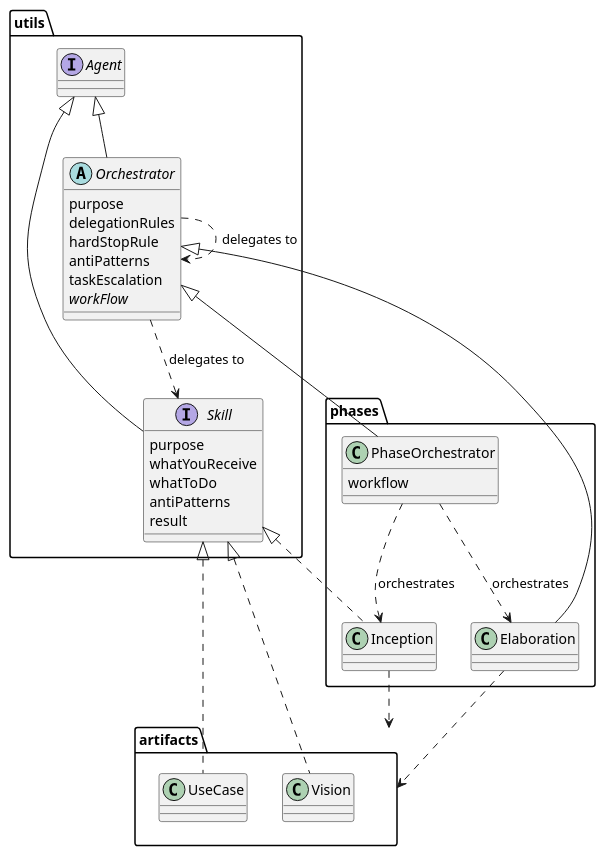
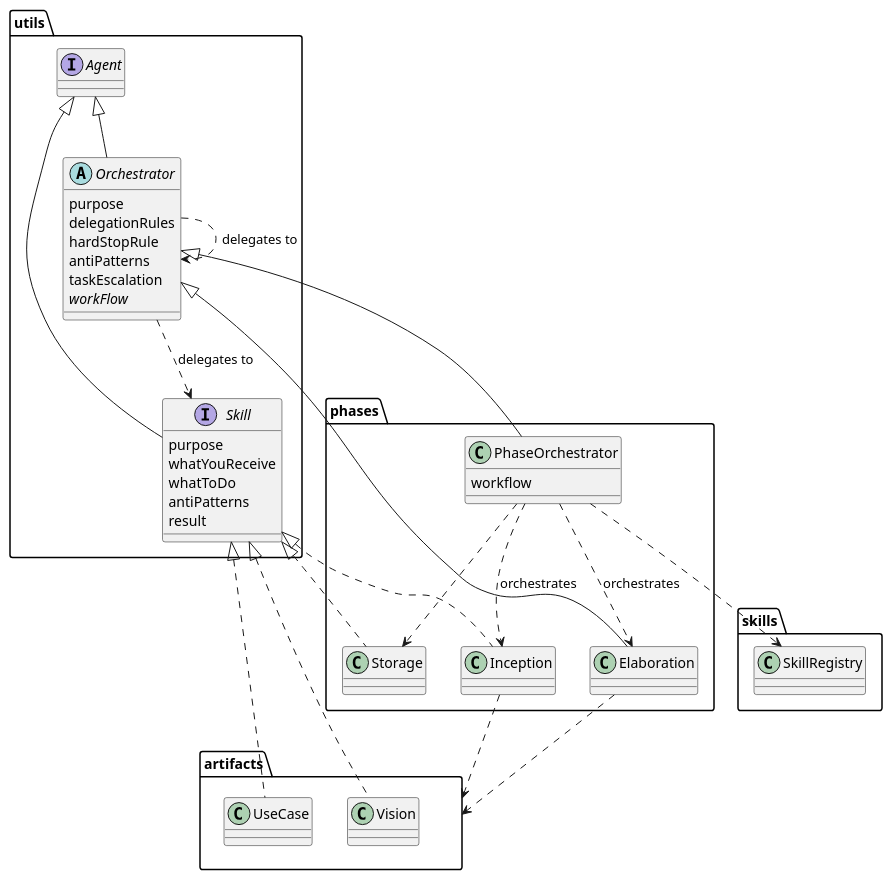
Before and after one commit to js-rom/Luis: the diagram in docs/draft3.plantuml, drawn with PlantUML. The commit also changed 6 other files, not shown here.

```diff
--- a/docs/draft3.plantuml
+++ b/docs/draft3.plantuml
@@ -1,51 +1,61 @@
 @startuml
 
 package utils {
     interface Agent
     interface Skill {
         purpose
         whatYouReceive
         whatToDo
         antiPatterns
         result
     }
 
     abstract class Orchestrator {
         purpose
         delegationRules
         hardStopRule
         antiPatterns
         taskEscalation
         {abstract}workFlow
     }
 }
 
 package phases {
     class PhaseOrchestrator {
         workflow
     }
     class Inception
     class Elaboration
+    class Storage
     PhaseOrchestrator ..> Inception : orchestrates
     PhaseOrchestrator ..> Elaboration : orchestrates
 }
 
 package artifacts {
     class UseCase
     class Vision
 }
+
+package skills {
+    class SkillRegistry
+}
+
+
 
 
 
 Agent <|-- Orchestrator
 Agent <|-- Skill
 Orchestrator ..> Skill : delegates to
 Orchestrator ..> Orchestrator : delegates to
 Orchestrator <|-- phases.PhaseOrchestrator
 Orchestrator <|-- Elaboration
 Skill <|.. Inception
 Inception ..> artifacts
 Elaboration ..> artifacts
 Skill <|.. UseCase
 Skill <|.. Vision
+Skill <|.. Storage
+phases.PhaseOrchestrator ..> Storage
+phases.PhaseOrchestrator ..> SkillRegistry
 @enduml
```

——————

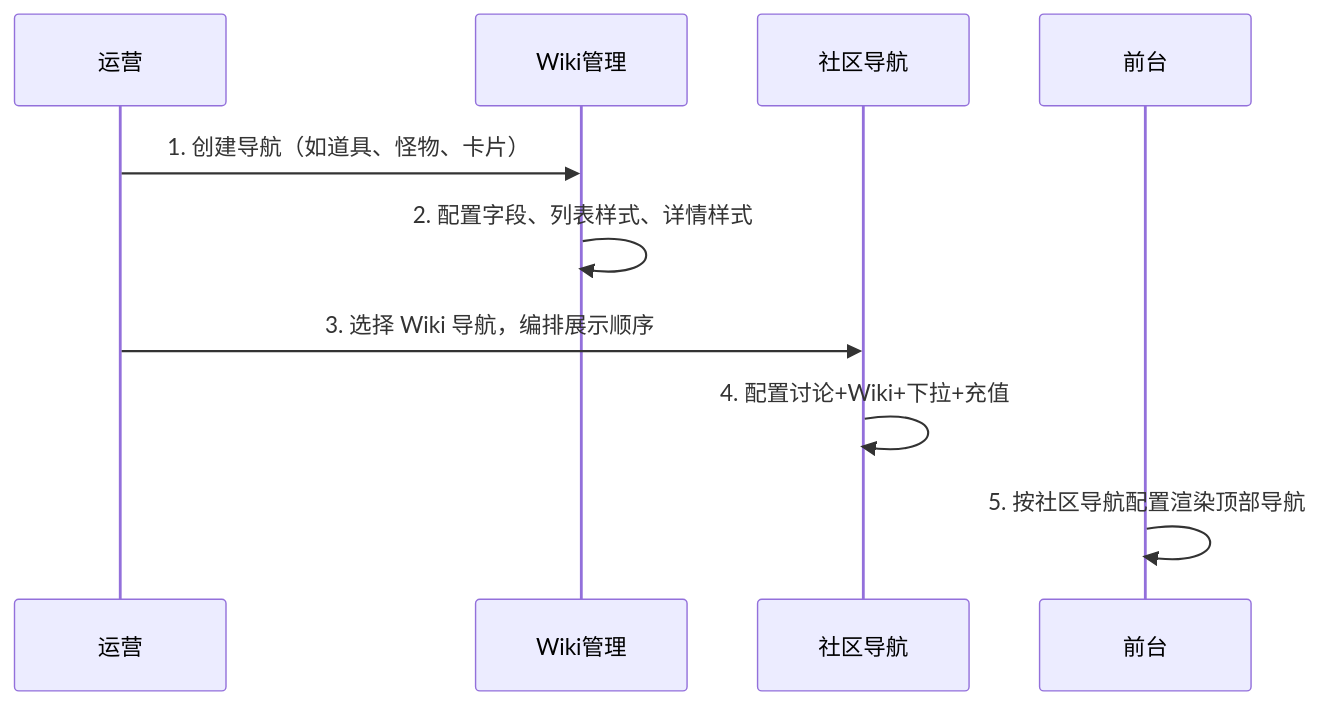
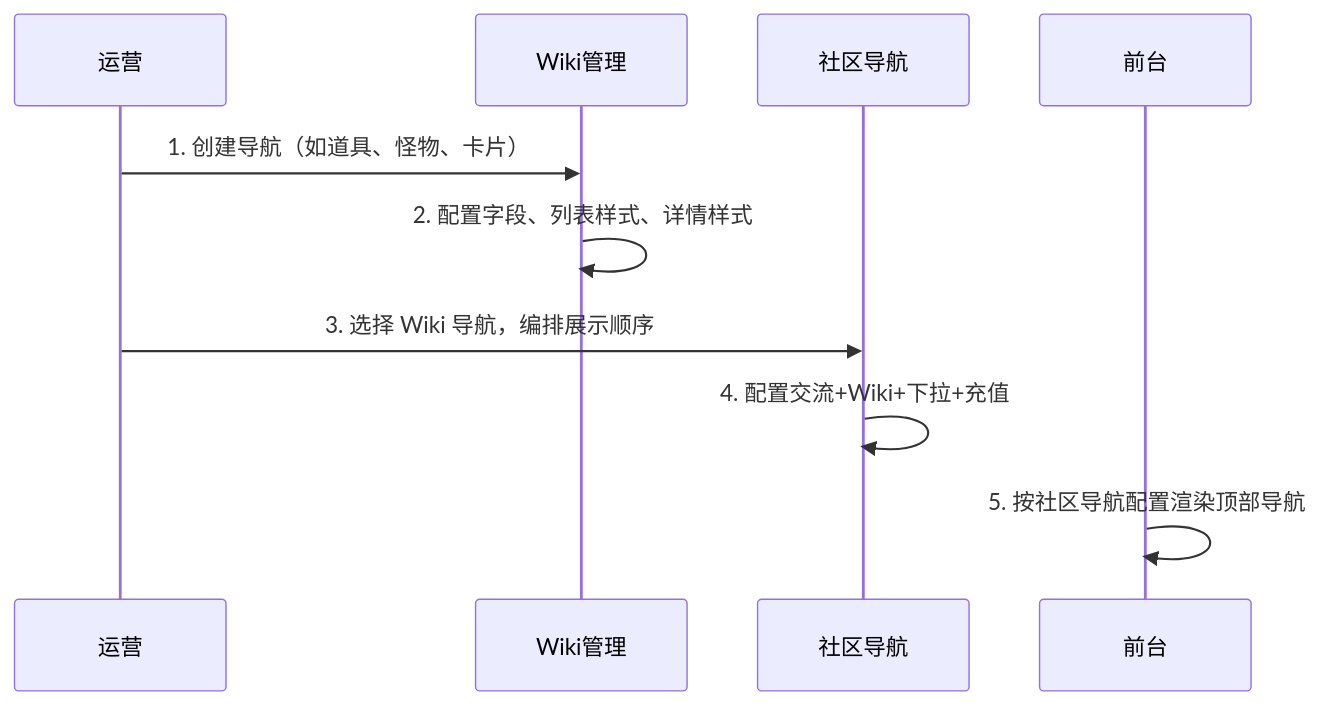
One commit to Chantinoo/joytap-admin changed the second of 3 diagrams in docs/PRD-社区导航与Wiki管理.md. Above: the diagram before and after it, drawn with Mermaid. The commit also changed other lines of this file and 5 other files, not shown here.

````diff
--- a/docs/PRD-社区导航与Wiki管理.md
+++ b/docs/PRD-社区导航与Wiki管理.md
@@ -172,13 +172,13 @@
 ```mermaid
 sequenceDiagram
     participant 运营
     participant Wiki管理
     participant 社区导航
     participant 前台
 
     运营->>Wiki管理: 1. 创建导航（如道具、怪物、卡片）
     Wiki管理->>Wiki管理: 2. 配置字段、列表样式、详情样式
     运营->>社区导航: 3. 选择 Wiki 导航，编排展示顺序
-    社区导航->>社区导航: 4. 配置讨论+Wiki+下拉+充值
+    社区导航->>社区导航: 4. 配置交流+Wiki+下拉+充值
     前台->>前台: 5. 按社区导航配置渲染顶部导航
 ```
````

——————

Instructions for the task
Gather up, from the records above, each line where the word "other" appears.

Solved exercise
Before and after one commit to js-rom/Luis: the diagram in docs/draft3.plantuml, drawn with PlantUML. The commit also changed 6 other files, not shown here.
One commit to Chantinoo/joytap-admin changed the second of 3 diagrams in docs/PRD-社区导航与Wiki管理.md. Above: the diagram before and after it, drawn with Mermaid. The commit also changed other lines of this file and 5 other files, not shown here.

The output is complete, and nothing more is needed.